A recent prosecution brought by the Care Quality Commission (CQC) against an unregistered provider has further highlighted a serious gap in the legislation concerning the regulation of unregistered services.

On 10 June 2020, the owners of a homecare business appeared before Portsmouth Magistrates Court and pleaded guilty to carrying out the regulated activity of personal care without the required CQC registration, which is a criminal offence under Section 10 of the Health and Social Care Act 2008.

In a press release issued by the CQC on 12 June 2020, it is stated that the court heard that the homecare business had been providing personal care to six people in their homes since 2 March 2015. It is further stated that the CQC had contacted the homecare business from October 2017 to September 2019 about the fact that they were not registered. Whilst it is stated that the directors made a number of attempts to register with the CQC, it is understood that their applications submitted between November 2018 and June 2019 were rejected due to incompleteness.
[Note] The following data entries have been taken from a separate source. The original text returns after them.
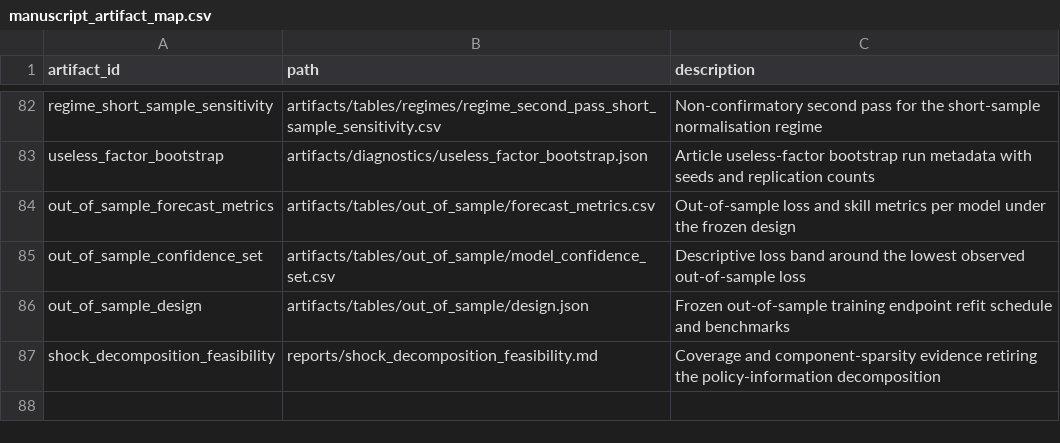
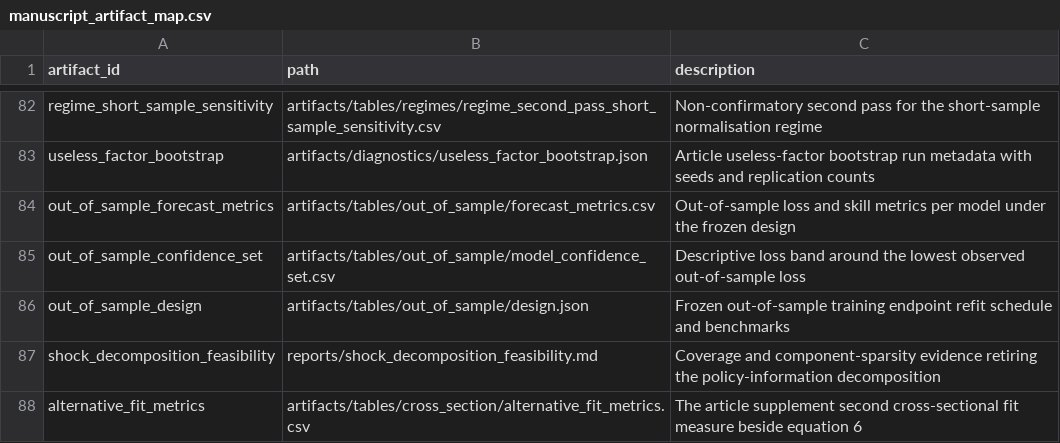
Before and after one commit to DiogoRibeiro7/short-rate-anomaly-regimes, a CSV file: research/manuscript_artifact_map.csv, drawn as a sheet; only a part is shown, gaps mark what is left out.

Commit message:
Compute the article's second fit measure beside its first
The remaining appendix work was framed as needing three new estimators. That is
true of Tables A.8 to A.11 and not of the rest, and one of the objects behind it
turns out to be a one-line change to a metric already implemented.

Internet Appendix equation (2) replaces the variance in the denominator of the
paper's equation (6) with the cross-sectional second moment. Every quantity is
already stored, so nothing is re-estimated. The appendix introduces the measure
because equation (6) can be negative, and warns in the same paragraph that the
bound is bought at a price: a model can score well on it "just by fitting well
the cross-sectional mean despite not explaining any cross-sectional dispersion
in risk premia".

On these systems the warning is not hypothetical, which is the reason to
generate it rather than cite it. Eight of the sixty-four systems price the
cross-section worse than a constant does, and every one of the eight scores
positive on the alternative measure. The CAPM on the joint seventy portfolios
moves from -0.6125 to +0.9170. A reader given only the second number would
conclude the CAPM explains most of the cross-section, when the paper's metric
says it does worse than assuming a single mean.

Both measures are therefore generated and reported together, and the claims rest
on the paper's own. The manuscript states the comparison where it already
discusses comparator fit.

Five tests, including the mechanism as an assertion rather than an observation:
the second moment exceeds the variance unless average returns are centred, so
the gap between the measures is exactly the level of average returns, and it
closes to zero when that level is removed. One test pins the generated evidence,
that no system with a negative equation (6) escapes a positive alternative.

733 passed, 29 skipped, 96.03 percent coverage. Manuscript at 30 pages.

```diff
--- a/research/manuscript_artifact_map.csv
+++ b/research/manuscript_artifact_map.csv
@@ -87 +87,2 @@ out_of_sample_design,artifacts/tables/out_of_sample/design.json,Frozen out-of-sa
 shock_decomposition_feasibility,reports/shock_decomposition_feasibility.md,Coverage and component-sparsity evidence retiring the policy-information decomposition
+alternative_fit_metrics,artifacts/tables/cross_section/alternative_fit_metrics.csv,The article supplement second cross-sectional fit measure beside equation 6
```
Also changed, not shown: 13 other files.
On receipt of a further subsequent application, a decision was finally made by the CQC to refuse their registration on the basis that they did not meet the standards required.

During this period, the homecare business continued to operate and it is reported that a registration visit was undertaken by the CQC in May 2018, which found a number of concerns relating to a “lack of training for staff, unsafe medicines practices and lack of governance systems, processes and understanding of the regulations and requirements of a registered manager”.

However, the current legislation only permits the CQC to take enforcement action, both civil and criminal, against registered providers and managers. This means that the CQC had no power to close down the homecare service, or prosecute the directors or manager for a breach of the fundamental standards outlined in the Health and Social Care Act 2008 (Regulated Activities) Regulations 2014.

The District Judge ordered that the directors pay a fine of £34,833, as well as a victim surcharge of £170 and costs of £9,000. In his judgment, the District Judge stated:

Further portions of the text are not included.